Segment Start: RECORDS PROVIDED

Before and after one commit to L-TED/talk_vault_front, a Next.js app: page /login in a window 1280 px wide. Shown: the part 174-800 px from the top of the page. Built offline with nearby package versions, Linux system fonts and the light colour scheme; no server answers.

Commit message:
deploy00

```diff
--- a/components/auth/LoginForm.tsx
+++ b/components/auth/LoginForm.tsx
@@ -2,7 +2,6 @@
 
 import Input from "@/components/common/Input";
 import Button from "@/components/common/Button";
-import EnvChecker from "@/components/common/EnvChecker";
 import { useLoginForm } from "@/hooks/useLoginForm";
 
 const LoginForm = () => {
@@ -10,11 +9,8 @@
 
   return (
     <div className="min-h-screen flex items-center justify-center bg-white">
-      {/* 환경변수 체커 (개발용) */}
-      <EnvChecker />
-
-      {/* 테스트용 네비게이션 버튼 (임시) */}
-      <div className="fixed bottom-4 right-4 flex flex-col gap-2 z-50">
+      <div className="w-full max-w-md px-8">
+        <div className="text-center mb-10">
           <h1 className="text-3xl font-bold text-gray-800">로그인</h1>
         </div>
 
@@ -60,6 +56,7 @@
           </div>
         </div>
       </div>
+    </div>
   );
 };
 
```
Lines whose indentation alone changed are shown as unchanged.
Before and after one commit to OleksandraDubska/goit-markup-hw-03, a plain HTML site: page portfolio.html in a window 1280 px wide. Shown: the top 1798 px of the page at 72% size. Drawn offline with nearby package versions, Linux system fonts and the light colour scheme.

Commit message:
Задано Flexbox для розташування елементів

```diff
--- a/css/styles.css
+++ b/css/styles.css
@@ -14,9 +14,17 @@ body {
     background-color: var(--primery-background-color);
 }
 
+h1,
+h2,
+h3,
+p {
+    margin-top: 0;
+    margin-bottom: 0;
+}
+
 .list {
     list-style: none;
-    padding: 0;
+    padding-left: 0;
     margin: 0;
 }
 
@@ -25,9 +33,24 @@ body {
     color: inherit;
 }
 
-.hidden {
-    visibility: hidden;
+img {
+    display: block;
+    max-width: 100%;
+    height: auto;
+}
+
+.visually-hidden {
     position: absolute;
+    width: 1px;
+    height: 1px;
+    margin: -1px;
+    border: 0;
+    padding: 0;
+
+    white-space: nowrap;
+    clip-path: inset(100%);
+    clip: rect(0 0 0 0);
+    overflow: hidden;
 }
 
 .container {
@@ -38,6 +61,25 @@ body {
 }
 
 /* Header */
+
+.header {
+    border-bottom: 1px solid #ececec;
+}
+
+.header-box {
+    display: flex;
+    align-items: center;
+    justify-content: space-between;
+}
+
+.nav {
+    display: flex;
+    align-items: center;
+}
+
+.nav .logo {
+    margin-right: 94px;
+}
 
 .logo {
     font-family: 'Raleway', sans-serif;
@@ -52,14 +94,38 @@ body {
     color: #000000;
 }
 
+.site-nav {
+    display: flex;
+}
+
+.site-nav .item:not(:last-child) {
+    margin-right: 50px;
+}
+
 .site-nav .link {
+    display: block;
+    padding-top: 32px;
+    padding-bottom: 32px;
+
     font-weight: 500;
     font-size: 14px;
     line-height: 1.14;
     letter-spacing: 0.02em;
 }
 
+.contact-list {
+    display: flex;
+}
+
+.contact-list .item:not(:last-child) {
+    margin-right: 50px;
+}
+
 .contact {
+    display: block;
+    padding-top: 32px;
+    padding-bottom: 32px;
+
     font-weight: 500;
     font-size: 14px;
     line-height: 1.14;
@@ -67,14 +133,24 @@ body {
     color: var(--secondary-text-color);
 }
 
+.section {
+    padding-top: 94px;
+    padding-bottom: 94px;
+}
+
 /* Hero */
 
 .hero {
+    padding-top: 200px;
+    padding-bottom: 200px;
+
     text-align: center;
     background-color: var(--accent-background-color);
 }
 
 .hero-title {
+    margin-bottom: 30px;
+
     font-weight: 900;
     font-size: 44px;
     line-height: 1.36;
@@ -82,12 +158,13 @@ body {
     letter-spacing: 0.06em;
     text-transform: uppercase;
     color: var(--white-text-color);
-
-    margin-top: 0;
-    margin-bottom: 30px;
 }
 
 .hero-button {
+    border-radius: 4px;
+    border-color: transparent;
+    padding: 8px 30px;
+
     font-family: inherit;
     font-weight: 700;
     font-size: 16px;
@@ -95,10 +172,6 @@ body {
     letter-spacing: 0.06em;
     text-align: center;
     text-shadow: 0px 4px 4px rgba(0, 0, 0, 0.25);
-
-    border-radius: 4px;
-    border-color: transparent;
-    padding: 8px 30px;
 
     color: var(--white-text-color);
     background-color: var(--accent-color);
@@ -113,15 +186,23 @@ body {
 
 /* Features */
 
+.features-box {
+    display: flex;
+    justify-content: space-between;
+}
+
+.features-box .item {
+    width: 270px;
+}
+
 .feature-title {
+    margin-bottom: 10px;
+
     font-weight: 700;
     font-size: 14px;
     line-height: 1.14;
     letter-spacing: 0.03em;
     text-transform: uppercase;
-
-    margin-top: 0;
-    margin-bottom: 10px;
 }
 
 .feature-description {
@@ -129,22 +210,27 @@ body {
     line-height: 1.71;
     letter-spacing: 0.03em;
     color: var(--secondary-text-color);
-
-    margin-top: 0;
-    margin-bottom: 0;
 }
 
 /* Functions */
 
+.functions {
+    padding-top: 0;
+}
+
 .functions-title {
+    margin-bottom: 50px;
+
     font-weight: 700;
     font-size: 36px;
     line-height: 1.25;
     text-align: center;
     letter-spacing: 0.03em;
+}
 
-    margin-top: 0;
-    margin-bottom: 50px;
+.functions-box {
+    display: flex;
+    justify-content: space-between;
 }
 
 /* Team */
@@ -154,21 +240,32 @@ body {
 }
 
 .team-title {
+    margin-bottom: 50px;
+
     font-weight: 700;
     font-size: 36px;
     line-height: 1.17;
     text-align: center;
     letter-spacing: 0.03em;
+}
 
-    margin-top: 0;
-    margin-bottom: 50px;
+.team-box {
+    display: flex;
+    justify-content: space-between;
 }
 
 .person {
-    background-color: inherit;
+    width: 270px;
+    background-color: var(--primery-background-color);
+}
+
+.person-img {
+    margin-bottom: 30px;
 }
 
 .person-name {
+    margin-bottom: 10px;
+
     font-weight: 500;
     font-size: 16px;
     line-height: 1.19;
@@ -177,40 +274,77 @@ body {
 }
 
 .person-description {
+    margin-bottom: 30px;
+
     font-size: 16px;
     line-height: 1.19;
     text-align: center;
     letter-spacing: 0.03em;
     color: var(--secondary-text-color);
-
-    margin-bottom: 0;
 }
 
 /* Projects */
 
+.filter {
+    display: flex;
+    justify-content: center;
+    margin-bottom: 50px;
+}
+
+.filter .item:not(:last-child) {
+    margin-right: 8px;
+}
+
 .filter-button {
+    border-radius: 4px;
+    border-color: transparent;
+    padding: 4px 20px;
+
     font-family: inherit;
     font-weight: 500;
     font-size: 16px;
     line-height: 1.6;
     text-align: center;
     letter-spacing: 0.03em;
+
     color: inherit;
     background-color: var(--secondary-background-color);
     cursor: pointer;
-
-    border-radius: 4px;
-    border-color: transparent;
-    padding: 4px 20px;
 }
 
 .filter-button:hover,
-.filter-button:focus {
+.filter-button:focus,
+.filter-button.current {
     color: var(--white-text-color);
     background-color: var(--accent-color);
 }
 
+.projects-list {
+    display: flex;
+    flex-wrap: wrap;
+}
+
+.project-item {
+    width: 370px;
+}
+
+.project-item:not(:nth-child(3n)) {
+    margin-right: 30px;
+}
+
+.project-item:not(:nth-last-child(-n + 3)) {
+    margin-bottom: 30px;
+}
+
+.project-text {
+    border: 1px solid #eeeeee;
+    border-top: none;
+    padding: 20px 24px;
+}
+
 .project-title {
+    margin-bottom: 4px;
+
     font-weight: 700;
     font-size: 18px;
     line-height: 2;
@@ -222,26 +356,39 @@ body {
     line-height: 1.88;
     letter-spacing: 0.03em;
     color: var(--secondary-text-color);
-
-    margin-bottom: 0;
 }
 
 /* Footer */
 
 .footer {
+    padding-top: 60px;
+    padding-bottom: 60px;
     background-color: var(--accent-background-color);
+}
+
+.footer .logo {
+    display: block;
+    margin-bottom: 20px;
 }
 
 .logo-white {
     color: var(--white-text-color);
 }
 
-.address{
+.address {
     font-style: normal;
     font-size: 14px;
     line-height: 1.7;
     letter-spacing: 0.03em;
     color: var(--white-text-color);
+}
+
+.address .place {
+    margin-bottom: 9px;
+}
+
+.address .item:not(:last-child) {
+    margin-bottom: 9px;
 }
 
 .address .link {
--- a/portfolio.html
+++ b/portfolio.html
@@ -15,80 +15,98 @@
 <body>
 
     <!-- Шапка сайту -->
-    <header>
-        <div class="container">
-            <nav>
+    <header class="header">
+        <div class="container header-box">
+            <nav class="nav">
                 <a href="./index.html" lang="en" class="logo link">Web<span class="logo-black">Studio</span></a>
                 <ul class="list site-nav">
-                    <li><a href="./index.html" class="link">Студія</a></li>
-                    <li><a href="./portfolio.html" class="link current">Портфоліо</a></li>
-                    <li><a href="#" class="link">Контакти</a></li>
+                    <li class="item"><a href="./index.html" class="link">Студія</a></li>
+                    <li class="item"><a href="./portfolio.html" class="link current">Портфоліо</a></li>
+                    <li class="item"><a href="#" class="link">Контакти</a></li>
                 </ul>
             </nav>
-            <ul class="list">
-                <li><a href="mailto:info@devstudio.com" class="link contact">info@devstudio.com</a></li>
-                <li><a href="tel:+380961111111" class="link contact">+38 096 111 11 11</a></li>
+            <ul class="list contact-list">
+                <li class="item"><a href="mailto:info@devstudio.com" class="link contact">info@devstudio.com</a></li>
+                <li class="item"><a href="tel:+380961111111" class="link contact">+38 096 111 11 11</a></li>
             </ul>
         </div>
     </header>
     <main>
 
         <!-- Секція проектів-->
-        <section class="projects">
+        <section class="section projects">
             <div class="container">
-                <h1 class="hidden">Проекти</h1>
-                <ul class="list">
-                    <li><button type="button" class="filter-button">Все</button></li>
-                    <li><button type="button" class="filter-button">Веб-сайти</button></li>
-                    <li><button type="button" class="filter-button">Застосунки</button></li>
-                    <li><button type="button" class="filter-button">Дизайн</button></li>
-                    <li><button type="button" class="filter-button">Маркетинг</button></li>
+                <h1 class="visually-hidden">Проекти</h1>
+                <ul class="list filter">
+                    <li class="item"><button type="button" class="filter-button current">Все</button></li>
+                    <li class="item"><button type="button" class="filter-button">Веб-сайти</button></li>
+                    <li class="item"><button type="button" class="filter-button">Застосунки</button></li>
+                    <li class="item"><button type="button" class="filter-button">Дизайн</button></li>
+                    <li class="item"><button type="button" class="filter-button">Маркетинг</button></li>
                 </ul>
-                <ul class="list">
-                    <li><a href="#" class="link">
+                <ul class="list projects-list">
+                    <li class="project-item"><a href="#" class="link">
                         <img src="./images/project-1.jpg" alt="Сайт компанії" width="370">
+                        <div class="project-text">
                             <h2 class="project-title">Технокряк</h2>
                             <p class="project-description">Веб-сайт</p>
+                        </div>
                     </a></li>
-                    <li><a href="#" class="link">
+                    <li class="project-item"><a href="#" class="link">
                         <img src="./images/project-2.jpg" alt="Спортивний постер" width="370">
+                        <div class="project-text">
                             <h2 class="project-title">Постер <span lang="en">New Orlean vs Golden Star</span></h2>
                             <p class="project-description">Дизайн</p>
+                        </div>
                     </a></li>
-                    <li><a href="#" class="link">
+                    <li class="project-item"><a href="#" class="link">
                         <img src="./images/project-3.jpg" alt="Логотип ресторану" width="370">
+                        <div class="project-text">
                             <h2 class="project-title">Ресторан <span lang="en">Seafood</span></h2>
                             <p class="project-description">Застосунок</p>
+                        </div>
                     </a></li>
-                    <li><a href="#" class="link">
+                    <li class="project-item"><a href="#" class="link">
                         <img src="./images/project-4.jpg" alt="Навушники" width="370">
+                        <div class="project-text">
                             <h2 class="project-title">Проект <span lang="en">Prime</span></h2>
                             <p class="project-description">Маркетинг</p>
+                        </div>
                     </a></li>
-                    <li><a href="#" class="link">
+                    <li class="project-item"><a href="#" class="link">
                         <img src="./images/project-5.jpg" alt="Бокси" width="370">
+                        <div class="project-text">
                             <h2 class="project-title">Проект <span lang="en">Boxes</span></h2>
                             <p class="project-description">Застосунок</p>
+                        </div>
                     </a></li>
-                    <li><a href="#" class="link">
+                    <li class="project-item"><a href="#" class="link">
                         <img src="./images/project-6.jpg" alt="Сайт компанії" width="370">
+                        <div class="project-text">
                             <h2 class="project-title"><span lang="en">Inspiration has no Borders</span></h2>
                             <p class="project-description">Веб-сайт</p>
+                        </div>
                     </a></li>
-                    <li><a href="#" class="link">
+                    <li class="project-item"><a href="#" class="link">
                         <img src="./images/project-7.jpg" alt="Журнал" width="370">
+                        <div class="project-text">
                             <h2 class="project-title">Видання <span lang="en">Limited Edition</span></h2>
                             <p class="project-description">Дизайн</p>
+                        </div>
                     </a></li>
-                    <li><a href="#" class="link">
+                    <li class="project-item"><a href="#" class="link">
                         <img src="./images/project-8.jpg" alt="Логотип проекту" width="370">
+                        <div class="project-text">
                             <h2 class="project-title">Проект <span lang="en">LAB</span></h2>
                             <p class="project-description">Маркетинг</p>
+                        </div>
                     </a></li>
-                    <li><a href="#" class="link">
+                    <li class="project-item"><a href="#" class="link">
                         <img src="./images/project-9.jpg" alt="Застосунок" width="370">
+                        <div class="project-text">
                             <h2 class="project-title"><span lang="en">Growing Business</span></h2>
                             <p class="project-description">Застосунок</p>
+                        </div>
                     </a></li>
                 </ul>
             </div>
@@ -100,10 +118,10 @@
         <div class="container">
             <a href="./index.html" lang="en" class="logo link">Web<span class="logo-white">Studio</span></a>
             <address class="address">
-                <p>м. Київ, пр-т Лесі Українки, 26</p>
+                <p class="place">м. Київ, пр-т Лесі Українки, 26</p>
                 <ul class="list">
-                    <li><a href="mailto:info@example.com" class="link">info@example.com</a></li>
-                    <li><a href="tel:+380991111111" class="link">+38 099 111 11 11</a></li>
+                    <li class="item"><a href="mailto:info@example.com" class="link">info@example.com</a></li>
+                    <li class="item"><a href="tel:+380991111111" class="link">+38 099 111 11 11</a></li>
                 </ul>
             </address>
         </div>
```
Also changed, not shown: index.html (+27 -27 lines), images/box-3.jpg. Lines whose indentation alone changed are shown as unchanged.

Segment End: RECORDS PROVIDED

## ABOUT THIS TASK
A single number is required: the count of lines in the data that include the string "last".

## PROBLEM SOLUTION
5